In times past, individuals were upset when they received notice of a breach of their personal information. But, society at largely has become inured to these events. Individuals are often more upset now if they discover that a breach occurred and the company did not inform them about it or delayed notification. In fact, while no organization wants a breach, businesses with healthy relationships with their customers, vendors, and other constituents can transform this problem into an opportunity to communicate effectively with those constituents, and establish or reaffirm their trust in the organization by providing appropriate protections for them.

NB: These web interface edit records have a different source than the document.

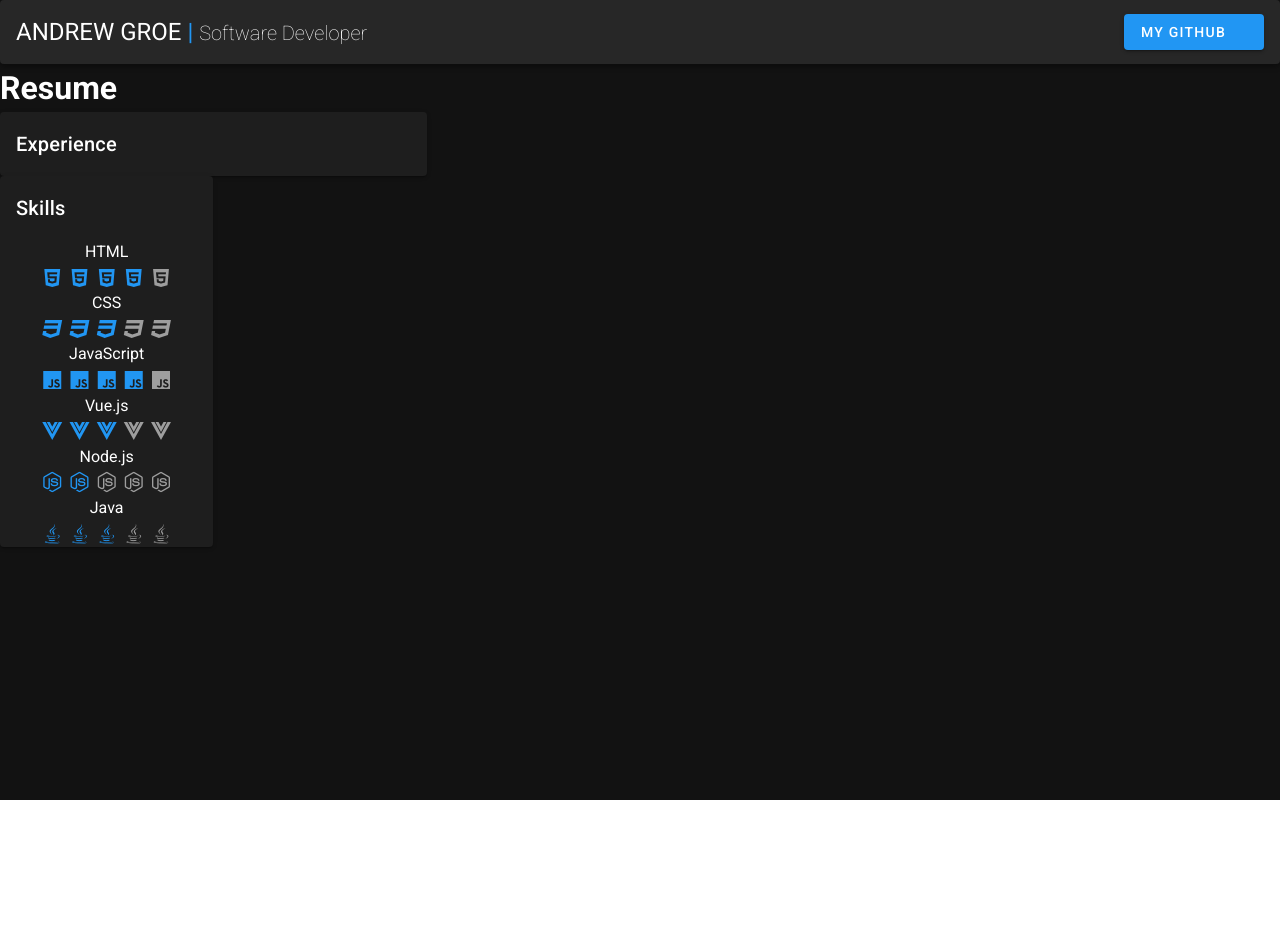
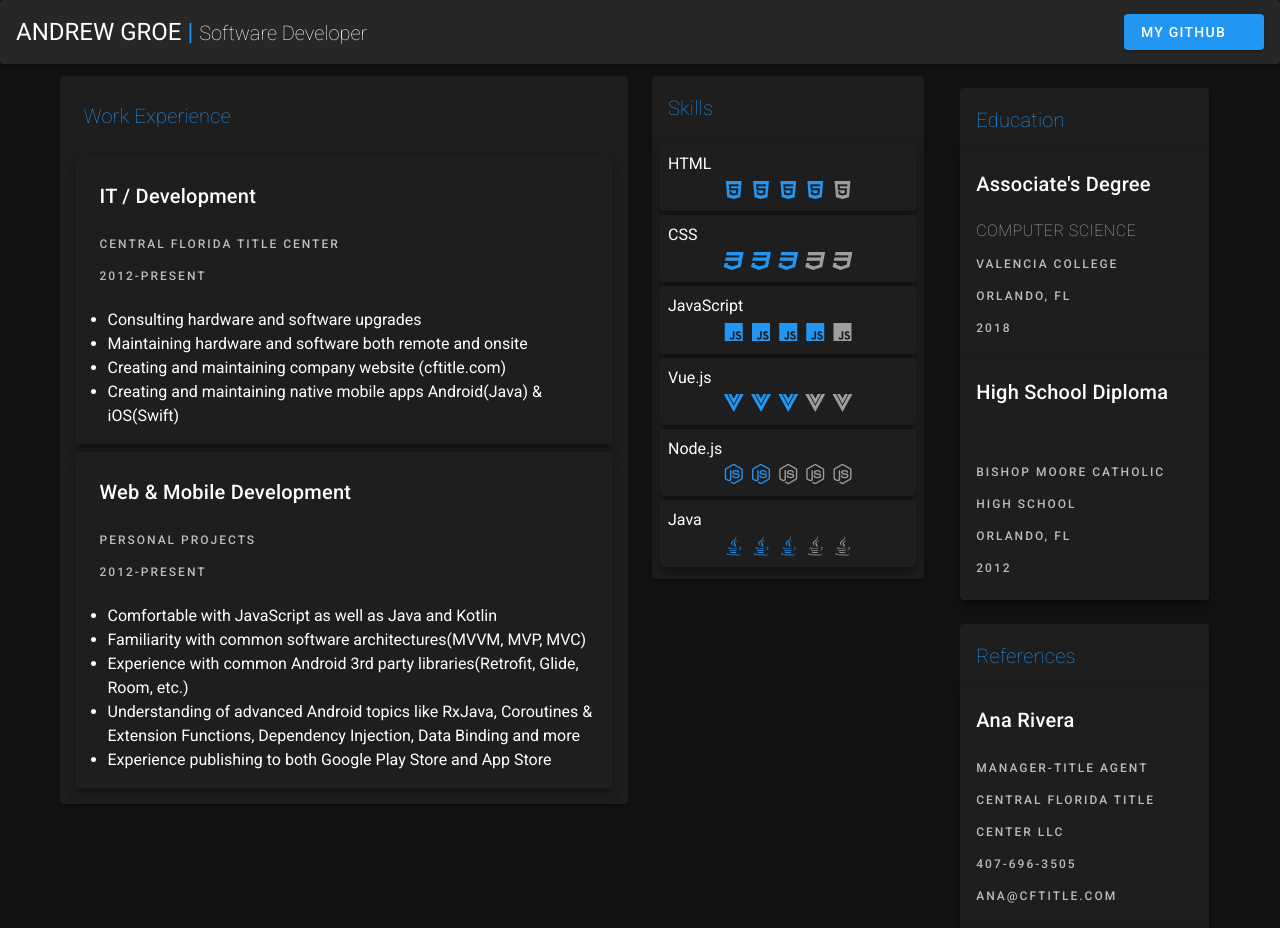
Before and after one commit to AndrewGroe/resume-site, a Vue app: page / in a window 1280 px wide. Shown: the top 928 px of the page. Before the commit the page ends 800 px from the top, so only its background shows below. Built offline with nearby package versions, Linux system fonts and the light colour scheme.

Commit message:
added vuetify 2.0 grid system

```diff
--- /dev/null
+++ b/src/components/Education.vue
@@ -0,0 +1,59 @@
+<template>
+  <div>
+
+    <v-card>
+      <v-card-title class="subtitle primary--text font-weight-thin">Education</v-card-title>
+      <v-card
+        v-for="school in schools"
+        :key="school.id"
+        elevation="8"
+      >
+        <v-card-title>{{ school.diploma }}</v-card-title>
+
+        <v-card-text class="overline">
+          <span
+            class="font-weight-thin body-1"
+            v-if="school.focus"
+          >
+            {{school.focus}}
+          </span>
+          <br>
+          {{school.name}}
+          <br>
+          {{school.location}}
+          <br>
+          {{school.date}}
+        </v-card-text>
+
+      </v-card>
+    </v-card>
+  </div>
+</template>
+
+<script>
+export default {
+  data: () => ({
+    schools: [
+      {
+        name: "Valencia College",
+        location: "Orlando, FL",
+        date: "2018",
+        diploma: "Associate's Degree",
+        focus: "Computer Science",
+        detail: "Completed various software engineering courses including C, Java and Android"
+      },
+      {
+        name: "Bishop Moore Catholic High School",
+        location: "Orlando, FL",
+        date: "2012",
+        diploma: "High School Diploma",
+        focus: null,
+        detail: "Recognized in the Florida Catholic newspaper for initiative and development skill after creating Android app for school without guidance"
+      }
+    ]
+  })
+}
+</script>
+
+<style lang="scss" scoped>
+</style>
--- a/src/components/Experience.vue
+++ b/src/components/Experience.vue
@@ -1,47 +1,69 @@
 <template>
   <div>
-    <v-flex xs12 md4>
-      <v-card>
-        <v-card-title>Experience</v-card-title>
-        <v-list-item v-for="job in jobs" :key="job.id"></v-list-item>
+
+    <v-card class="pa-2">
+
+      <v-card-title class="subtitle primary--text font-weight-thin">Work Experience</v-card-title>
+      <v-card
+        v-for="job in jobs"
+        :key="job.id"
+        class="pa-2 ma-2 pb-4"
+        elevation="8"
+      >
+        <v-card-title>{{job.position}}</v-card-title>
+        <v-card-text class="overline">
+
+          {{job.company}}
+          <br>
+          {{job.dates}}
+        </v-card-text>
+
+        <ul>
+          <li
+            v-for="responsibility in job.responsibilities"
+            :key="responsibility.key"
+          >
+            {{responsibility}}
+          </li>
+        </ul>
+
       </v-card>
-    </v-flex>
+
+    </v-card>
+
   </div>
 </template>
 
 <script>
 export default {
   data: () => ({
-    skills: [
+    jobs: [
       {
-        name: "HTML",
-        proficiency: 4,
-        icon: "mdi-language-html5"
+        company: "Central Florida Title Center",
+        position: "IT / Development",
+        dates: "2012-Present",
+        responsibilities: [
+          "Consulting hardware and software upgrades",
+          "Maintaining hardware and software both remote and onsite",
+          "Creating and maintaining company website (cftitle.com)",
+          "Creating and maintaining native mobile apps Android(Java) & iOS(Swift)"
+        ],
+        links: {
+          name: "Android App",
+          url: "https://tinyurl.com/cftcplaystore"
+        }
       },
       {
-        name: "CSS",
-        proficiency: 3,
-        icon: "mdi-language-css3"
-      },
-      {
-        name: "JavaScript",
-        proficiency: 4,
-        icon: "mdi-language-javascript"
-      },
-      {
-        name: "Vue.js",
-        proficiency: 3,
-        icon: "mdi-vuejs"
-      },
-      {
-        name: "Node.js",
-        proficiency: 2,
-        icon: "mdi-nodejs"
-      },
-      {
-        name: "Java",
-        proficiency: 3,
-        icon: "mdi-language-java"
+        company: "Personal Projects",
+        position: "Web & Mobile Development",
+        dates: "2012-present",
+        responsibilities: [
+          "Comfortable with JavaScript as well as Java and Kotlin",
+          "Familiarity with common software architectures(MVVM, MVP, MVC)",
+          "Experience with common Android 3rd party libraries(Retrofit, Glide, Room, etc.)",
+          "Understanding of advanced Android topics like RxJava, Coroutines & Extension Functions, Dependency Injection, Data Binding and more",
+          "Experience publishing to both Google Play Store and App Store"
+        ]
       }
     ]
   })
--- /dev/null
+++ b/src/components/References.vue
@@ -0,0 +1,54 @@
+<template>
+  <div>
+
+    <v-card>
+      <v-card-title class="subtitle primary--text font-weight-thin">References</v-card-title>
+      <v-card
+        v-for="reference in references"
+        :key="reference.id"
+        elevation="8"
+      >
+        <v-card-title>{{ reference.name }}</v-card-title>
+
+        <v-card-text class="overline">
+
+          {{reference.position}}
+          <br>
+          {{reference.company}}
+          <br>
+          {{reference.phone}}
+          <br>
+          {{reference.email}}
+        </v-card-text>
+
+      </v-card>
+    </v-card>
+
+  </div>
+</template>
+
+<script>
+export default {
+  data: () => ({
+    references: [
+      {
+        name: "Ana Rivera",
+        position: "Manager-Title Agent",
+        company: "Central Florida Title Center LLC",
+        phone: "407-696-3505",
+        email: "ana@cftitle.com"
+      },
+      {
+        name: "Salvatore Raitano",
+        position: "Middle Office-Derivatives",
+        company: "Bank of New York",
+        phone: "407-493-4960",
+        email: "salraitano@gmail.com"
+      }
+    ]
+  })
+}
+</script>
+
+<style lang="scss" scoped>
+</style>
--- a/src/components/Resume.vue
+++ /dev/null
@@ -1,19 +0,0 @@
-<template>
-  <div class="hello">
-    <h1>Resume</h1>
-    <Experience />
-    <Skills />
-  </div>
-</template>
-
-<script>
-import Experience from "./Experience";
-import Skills from "./Skills";
-
-export default {
-  components: {
-    Experience,
-    Skills
-  }
-};
-</script>
--- a/src/components/Skills.vue
+++ b/src/components/Skills.vue
@@ -1,21 +1,26 @@
 <template>
   <div>
-    <v-flex class="text-center" xs12 md2>
-      <v-card>
-        <v-card-title>Skills</v-card-title>
-        <div v-for="skill in this.skills" :key="skill.id">
-          {{ skill.name }}
+    <v-card class="pb-2">
+      <v-card-title class="subtitle primary--text font-weight-thin">Skills</v-card-title>
+      <v-card
+        v-for="skill in this.skills"
+        :key="skill.id"
+        class="pa-2 mx-2 my-1"
+        elevation="8"
+      >
+        <span>{{ skill.name }}</span>
         <v-rating
           dense
+          class="text-center"
           :value="skill.proficiency"
           :empty-icon="skill.icon"
           :full-icon="skill.icon"
           color="primary"
           background-color="grey"
         ></v-rating>
-        </div>
       </v-card>
-    </v-flex>
+    </v-card>
+
   </div>
 </template>
 
--- a/src/router.js
+++ b/src/router.js
@@ -1,6 +1,6 @@
 import Vue from 'vue'
 import Router from 'vue-router'
-import Home from './views/Home.vue'
+import Resume from './views/Resume.vue'
 
 Vue.use(Router)
 
@@ -10,8 +10,8 @@
   routes: [
     {
       path: '/',
-      name: 'home',
-      component: Home
+      name: 'resume',
+      component: Resume
     },
     {
       path: '/about',
--- a/src/views/Home.vue
+++ /dev/null
@@ -1,13 +0,0 @@
-<template>
-  <Resume />
-</template>
-
-<script>
-import Resume from '../components/Resume';
-
-export default {
-  components: {
-    Resume,
-  },
-};
-</script>
--- /dev/null
+++ b/src/views/Resume.vue
@@ -0,0 +1,42 @@
+<template>
+  <div>
+    <v-container>
+      <v-row>
+
+        <v-col cols="6">
+          <Experience />
+        </v-col>
+
+        <v-col cols="3">
+          <Skills />
+        </v-col>
+
+        <v-col cols="3">
+          <v-col cols="12">
+            <Education />
+          </v-col>
+          <v-col cols="12">
+            <References />
+          </v-col>
+        </v-col>
+      </v-row>
+    </v-container>
+
+  </div>
+</template>
+
+<script>
+import Experience from "../components/Experience";
+import Skills from "../components/Skills";
+import References from "../components/References";
+import Education from "../components/Education";
+
+export default {
+  components: {
+    Experience,
+    Skills,
+    References,
+    Education
+  }
+};
+</script>
```
Lines whose indentation alone changed are shown as unchanged.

Trust arises from being transparent with the individuals about the impact that the breach may have on them. Also, businesses that offer credit and identity monitoring and restoration services to them largely eliminate any claim for damages that they may have against the businesses. Moreover, if an organization has an appropriate cyber liability policy, the costs for such credit and identity monitoring and restoration, as well as the other costs of the breach response and notification, should be covered by that policy.

Beware of Regulatory Liability

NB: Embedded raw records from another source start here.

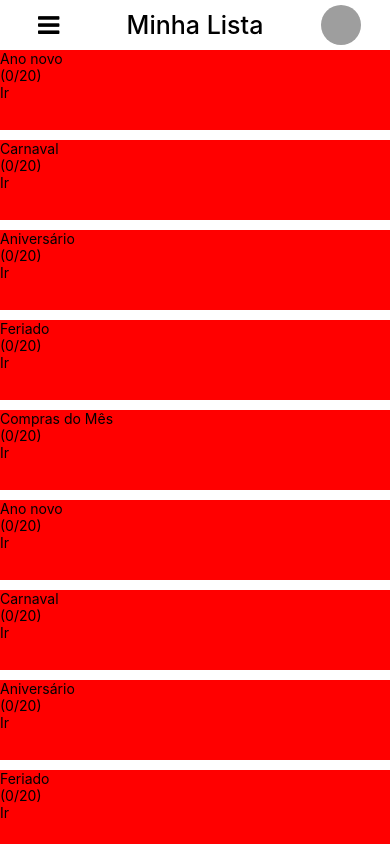
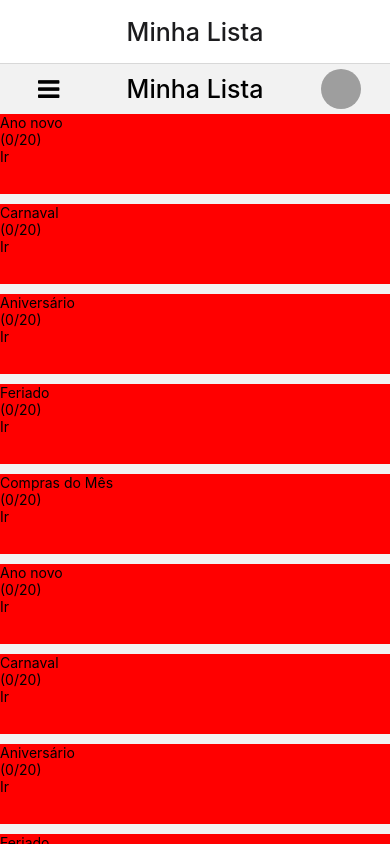
Before and after one commit to ToBanker/Residencia_Serratec_2021.2, a React Native app: screen /Home in a window 390 px wide. Built offline with nearby package versions, Linux system fonts and the light colour scheme; grey boxes are pictures that could not be loaded.

Commit message:
Implementação da navegação stack

```diff
--- a/package.json
+++ b/package.json
@@ -10,8 +10,12 @@
     "lint": "eslint ."
   },
   "dependencies": {
+    "@react-navigation/native": "^6.0.6",
+    "@react-navigation/native-stack": "^6.2.5",
     "react": "17.0.2",
     "react-native": "0.66.3",
+    "react-native-safe-area-context": "^3.3.2",
+    "react-native-screens": "^3.10.0",
     "react-native-vector-icons": "^9.0.0"
   },
   "devDependencies": {
--- a/src/App.js
+++ b/src/App.js
@@ -1,9 +1,12 @@
 import React from 'react';
-import Home from './pages/Home/Home';
+import {NavigationContainer} from '@react-navigation/native';
+import AppRoute from './routes/app.routes';
 
 const App = () => {
   return (
-    <Home />
+    <NavigationContainer>
+      <AppRoute />
+    </NavigationContainer>
   );
 };
 
--- /dev/null
+++ b/src/routes/app.routes.js
@@ -0,0 +1,25 @@
+import React from "react";
+import {createNativeStackNavigator} from '@react-navigation/native-stack';
+import Home from '../pages/Home/Home';
+import Listagem from "../pages/Listagem/Listagem";
+
+const Stack = createNativeStackNavigator();
+
+const AppRoute = () => {
+    return(
+        <Stack.Navigator>
+            <Stack.Screen name='Home' component={Home} options={{
+                title: 'Minha Lista',
+                headerTitleStyle: {
+                    fontSize: 25,
+                    fontWeight: '500',
+                },
+                headerTitleAlign: 'center'
+
+            }}/>
+            <Stack.Screen name='Listagem' component={Listagem} />
+        </Stack.Navigator>
+    )
+};
+
+export default AppRoute;
```
Also changed, not shown: 1 other file (tests, documents, lock files or other folders).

 While businesses can effectively eliminate liability to individuals, they cannot with respect to regulators. For example, state laws require businesses to notify each state Attorney General of a breach of information of residents of that state, even if the businesses are located elsewhere. Not surprisingly, Massachusetts, New York, and California aggressively follow up such notifications with regulatory investigations, issuing significant fines and penalties of hundreds of thousands of dollars, even against small and medium sized businesses.

While one method to limit regulatory liability is to provide appropriate notice, as well as credit and identity monitoring and restoration, to the individuals affected by the breach, regulators also base fines and penalties upon whether businesses implemented reasonable information security safeguards before the breach. In fact, the state laws in Massachusetts, New York, California, and elsewhere outline the measure that businesses must or should implement.

Many businesses are unaware that they must comply with these other states’ laws about information security safeguards just because they possess information about residents of those states. However, debating that point with regulators is ineffective. The better strategy is to take immediate steps after the breach to bring the business into compliance with the applicable state laws, and then negotiating a reasonable resolution with regulators.

Breach is an unavoidable event, but it need not be catastrophic. The costs of it can be limited by conducting a risk assessment with qualified professionals, implementing appropriate safeguards before a breach occurs, having the right team in place to deal with breach when it occurs, securing adequate cyber liability insurance, and being transparent with and providing appropriate protections for individuals affected by the breach. Just like any other business problem, breach is manageable with appropriate preparedness and planning.